:: Dataset content ::
Start of Block

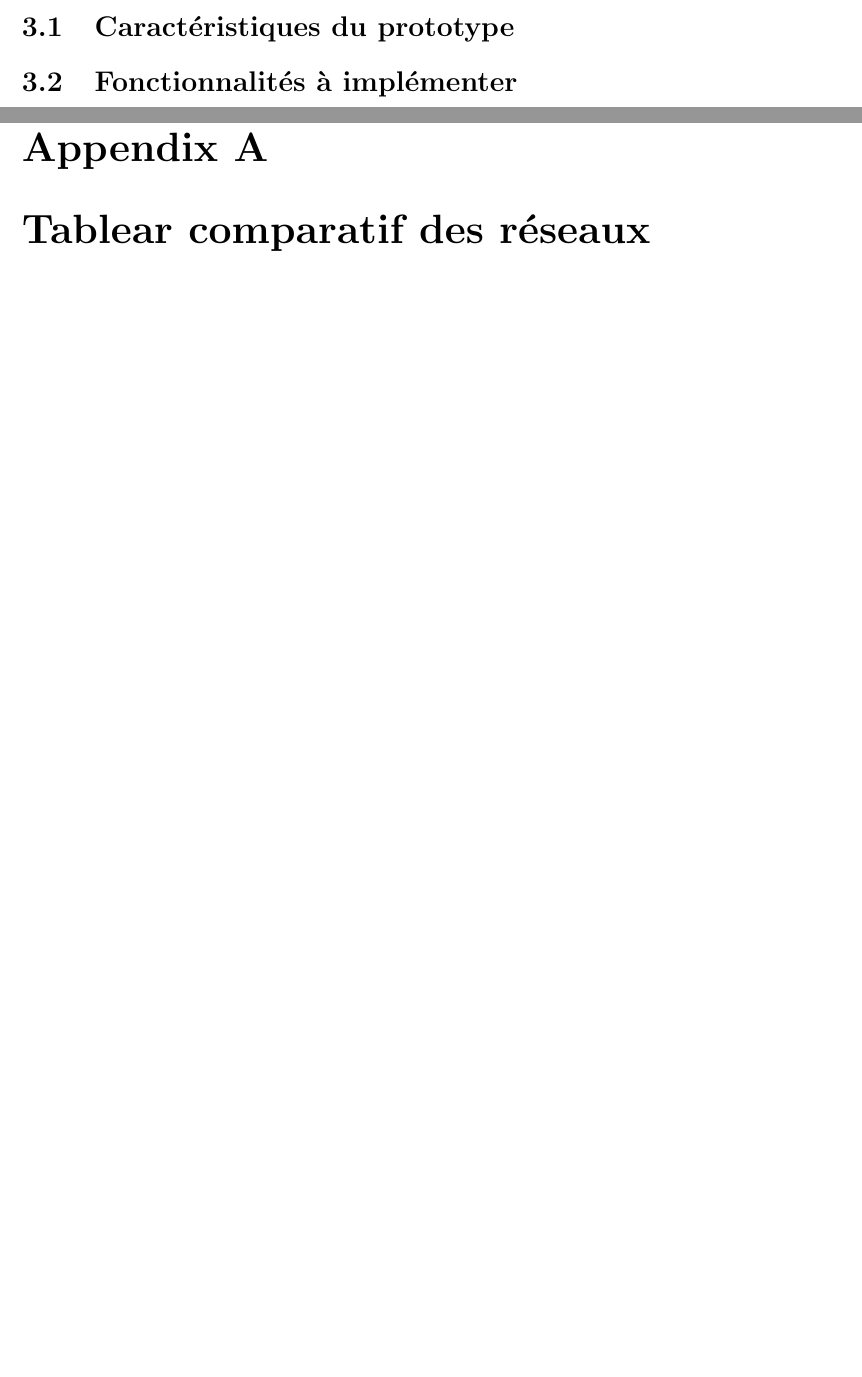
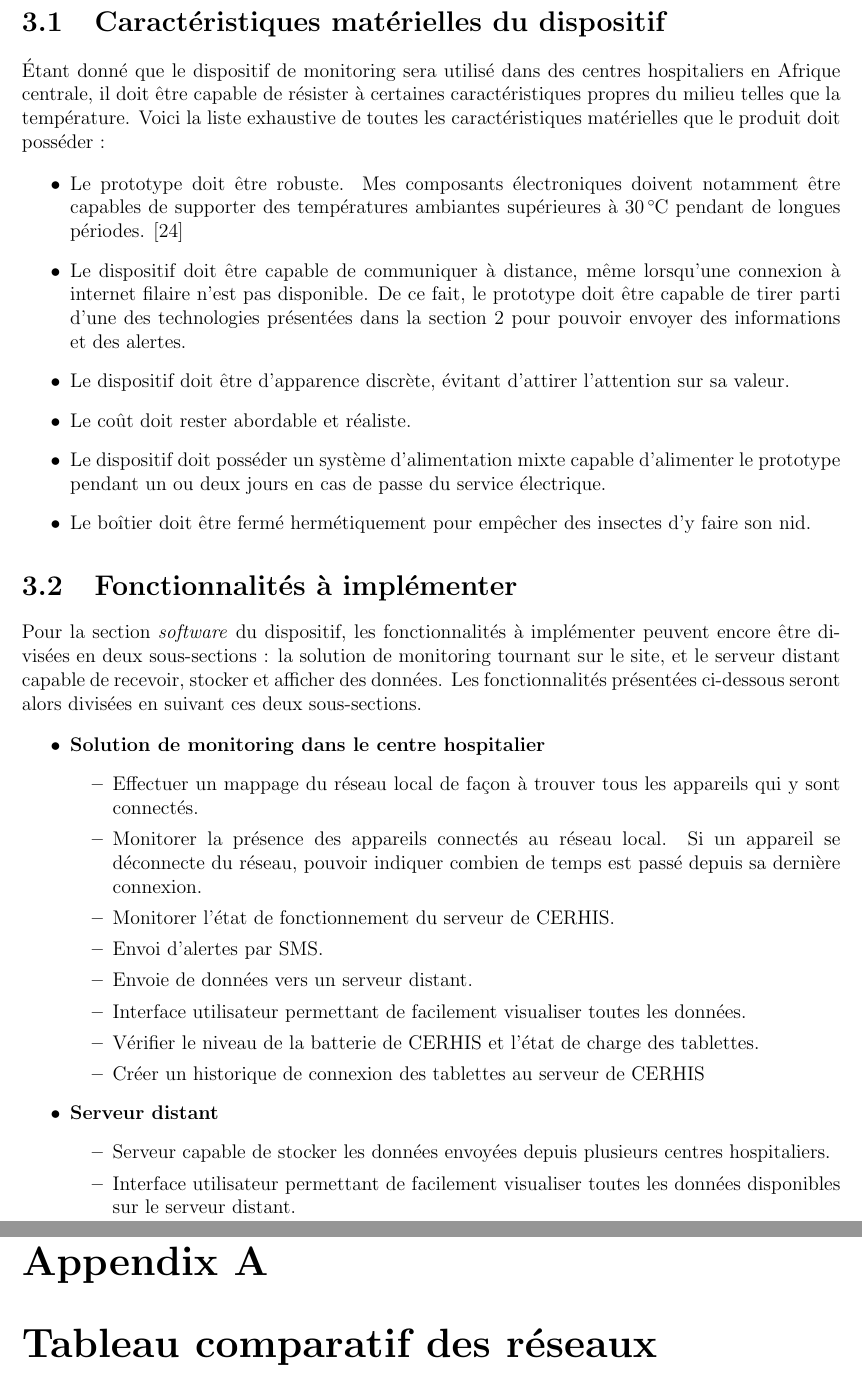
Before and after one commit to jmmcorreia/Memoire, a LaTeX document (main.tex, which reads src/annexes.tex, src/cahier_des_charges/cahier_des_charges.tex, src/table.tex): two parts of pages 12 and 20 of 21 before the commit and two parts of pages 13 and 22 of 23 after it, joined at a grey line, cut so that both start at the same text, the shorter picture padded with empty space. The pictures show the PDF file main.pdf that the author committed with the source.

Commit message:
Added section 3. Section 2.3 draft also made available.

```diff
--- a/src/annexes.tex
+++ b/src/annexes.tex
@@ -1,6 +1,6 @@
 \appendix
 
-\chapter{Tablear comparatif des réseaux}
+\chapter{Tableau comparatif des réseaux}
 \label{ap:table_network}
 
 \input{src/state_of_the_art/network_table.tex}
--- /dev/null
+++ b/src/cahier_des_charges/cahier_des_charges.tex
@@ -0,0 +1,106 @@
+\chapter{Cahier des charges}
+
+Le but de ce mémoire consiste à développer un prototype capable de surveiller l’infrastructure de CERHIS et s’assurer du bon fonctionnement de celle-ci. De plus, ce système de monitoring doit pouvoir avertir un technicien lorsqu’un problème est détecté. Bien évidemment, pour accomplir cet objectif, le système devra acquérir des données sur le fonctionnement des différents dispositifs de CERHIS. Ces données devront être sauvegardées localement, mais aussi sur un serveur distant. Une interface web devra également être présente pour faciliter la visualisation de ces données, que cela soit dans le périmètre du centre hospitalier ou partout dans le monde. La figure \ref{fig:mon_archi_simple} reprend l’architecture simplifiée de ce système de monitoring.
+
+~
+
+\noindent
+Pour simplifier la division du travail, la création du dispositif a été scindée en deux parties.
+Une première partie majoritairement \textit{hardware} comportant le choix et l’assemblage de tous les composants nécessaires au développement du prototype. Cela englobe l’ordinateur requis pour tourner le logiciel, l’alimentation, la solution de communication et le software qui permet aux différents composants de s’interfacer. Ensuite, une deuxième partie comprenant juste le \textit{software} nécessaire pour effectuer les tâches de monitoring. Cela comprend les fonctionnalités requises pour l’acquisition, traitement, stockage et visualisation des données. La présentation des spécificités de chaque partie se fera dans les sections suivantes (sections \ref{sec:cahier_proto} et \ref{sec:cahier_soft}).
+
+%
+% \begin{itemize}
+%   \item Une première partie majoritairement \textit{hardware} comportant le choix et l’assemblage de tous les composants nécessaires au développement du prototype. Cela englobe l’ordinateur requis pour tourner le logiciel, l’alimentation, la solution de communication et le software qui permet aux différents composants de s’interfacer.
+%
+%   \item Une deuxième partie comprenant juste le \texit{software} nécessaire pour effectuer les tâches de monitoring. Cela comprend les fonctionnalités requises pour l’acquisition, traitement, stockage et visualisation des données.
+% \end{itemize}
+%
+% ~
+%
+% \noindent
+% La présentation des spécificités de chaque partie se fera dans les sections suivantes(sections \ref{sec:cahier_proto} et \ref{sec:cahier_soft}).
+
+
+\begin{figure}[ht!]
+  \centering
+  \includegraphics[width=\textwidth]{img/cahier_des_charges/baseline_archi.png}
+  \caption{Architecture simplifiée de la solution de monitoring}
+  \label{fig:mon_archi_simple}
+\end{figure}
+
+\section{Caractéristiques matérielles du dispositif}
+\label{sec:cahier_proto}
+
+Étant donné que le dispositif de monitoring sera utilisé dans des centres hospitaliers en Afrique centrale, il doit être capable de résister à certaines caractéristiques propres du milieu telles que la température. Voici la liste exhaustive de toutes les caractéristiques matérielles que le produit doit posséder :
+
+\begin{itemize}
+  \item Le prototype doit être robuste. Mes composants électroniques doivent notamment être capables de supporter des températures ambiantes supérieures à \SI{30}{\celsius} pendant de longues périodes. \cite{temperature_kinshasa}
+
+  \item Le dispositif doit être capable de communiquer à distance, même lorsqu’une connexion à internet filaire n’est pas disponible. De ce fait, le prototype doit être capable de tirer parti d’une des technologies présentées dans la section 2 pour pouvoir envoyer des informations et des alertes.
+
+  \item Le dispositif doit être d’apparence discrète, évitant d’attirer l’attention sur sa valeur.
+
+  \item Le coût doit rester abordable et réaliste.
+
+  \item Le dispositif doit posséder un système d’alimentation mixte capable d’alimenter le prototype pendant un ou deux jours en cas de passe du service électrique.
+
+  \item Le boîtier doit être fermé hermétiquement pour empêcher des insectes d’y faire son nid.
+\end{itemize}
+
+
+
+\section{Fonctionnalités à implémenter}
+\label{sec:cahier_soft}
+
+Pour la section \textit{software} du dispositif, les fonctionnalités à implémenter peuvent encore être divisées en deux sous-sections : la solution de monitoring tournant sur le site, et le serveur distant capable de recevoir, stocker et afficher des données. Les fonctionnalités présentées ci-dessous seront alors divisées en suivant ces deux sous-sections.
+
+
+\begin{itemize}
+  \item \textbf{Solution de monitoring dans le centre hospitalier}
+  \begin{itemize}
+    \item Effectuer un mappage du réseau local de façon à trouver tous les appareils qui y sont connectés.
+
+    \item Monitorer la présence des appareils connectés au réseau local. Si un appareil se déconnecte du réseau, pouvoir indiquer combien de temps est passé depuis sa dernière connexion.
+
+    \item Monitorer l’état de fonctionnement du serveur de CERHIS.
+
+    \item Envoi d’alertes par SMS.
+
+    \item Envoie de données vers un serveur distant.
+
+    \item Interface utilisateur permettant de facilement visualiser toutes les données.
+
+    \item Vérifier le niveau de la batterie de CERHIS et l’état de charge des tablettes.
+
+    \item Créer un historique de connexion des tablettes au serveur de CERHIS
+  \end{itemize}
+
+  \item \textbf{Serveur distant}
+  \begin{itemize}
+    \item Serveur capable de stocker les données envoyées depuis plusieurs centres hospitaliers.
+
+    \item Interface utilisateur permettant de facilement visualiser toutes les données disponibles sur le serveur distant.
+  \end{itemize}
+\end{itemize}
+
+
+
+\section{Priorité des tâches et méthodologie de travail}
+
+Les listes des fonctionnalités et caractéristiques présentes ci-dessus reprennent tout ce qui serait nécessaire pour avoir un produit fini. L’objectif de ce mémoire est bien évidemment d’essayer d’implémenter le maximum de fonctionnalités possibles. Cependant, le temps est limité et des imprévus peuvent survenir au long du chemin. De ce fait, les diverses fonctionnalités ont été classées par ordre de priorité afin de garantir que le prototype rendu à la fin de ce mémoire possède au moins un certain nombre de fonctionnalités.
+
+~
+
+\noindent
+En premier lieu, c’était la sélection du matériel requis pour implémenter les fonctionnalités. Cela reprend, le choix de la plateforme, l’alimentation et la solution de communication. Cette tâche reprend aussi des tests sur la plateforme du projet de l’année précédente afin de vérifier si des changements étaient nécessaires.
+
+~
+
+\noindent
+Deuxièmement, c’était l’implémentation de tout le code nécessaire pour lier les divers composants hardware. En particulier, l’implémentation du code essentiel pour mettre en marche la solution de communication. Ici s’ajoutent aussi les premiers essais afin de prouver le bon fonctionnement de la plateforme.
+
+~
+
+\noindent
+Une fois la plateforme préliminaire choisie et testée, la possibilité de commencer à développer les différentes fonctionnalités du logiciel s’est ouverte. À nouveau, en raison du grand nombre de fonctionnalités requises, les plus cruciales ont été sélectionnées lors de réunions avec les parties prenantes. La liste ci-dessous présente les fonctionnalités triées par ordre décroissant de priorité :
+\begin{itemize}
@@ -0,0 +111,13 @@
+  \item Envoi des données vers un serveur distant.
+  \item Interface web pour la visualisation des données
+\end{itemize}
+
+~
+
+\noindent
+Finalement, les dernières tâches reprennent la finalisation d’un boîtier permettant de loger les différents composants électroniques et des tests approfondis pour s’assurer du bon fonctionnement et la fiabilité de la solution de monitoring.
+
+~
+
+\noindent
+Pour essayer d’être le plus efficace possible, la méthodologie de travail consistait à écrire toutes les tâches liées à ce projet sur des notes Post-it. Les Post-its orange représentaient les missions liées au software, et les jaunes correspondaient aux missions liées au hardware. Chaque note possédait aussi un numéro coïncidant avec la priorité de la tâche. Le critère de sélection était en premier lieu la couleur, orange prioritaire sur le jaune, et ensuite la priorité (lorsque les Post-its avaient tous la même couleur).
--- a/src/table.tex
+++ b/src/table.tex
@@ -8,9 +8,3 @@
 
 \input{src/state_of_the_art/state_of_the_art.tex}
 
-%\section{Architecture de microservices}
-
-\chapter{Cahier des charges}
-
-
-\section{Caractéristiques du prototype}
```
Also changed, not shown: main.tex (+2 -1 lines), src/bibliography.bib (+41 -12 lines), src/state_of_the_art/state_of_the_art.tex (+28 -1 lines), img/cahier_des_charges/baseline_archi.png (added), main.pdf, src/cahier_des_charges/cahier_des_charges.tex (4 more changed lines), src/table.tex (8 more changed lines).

End of Block

:: Problem to work on ::
Only lines with the word "distant" are wanted. Find and copy them from the records above.

:: Response ::
+Le but de ce mémoire consiste à développer un prototype capable de surveiller l’infrastructure de CERHIS et s’assurer du bon fonctionnement de celle-ci. De plus, ce système de monitoring doit pouvoir avertir un technicien lorsqu’un problème est détecté. Bien évidemment, pour accomplir cet objectif, le système devra acquérir des données sur le fonctionnement des différents dispositifs de CERHIS. Ces données devront être sauvegardées localement, mais aussi sur un serveur distant. Une interface web devra également être présente pour faciliter la visualisation de ces données, que cela soit dans le périmètre du centre hospitalier ou partout dans le monde. La figure \ref{fig:mon_archi_simple} reprend l’architecture simplifiée de ce système de monitoring.
+Pour la section \textit{software} du dispositif, les fonctionnalités à implémenter peuvent encore être divisées en deux sous-sections : la solution de monitoring tournant sur le site, et le serveur distant capable de recevoir, stocker et afficher des données. Les fonctionnalités présentées ci-dessous seront alors divisées en suivant ces deux sous-sections.
+    \item Envoie de données vers un serveur distant.
+  \item \textbf{Serveur distant}
+    \item Interface utilisateur permettant de facilement visualiser toutes les données disponibles sur le serveur distant.
+  \item Envoi des données vers un serveur distant.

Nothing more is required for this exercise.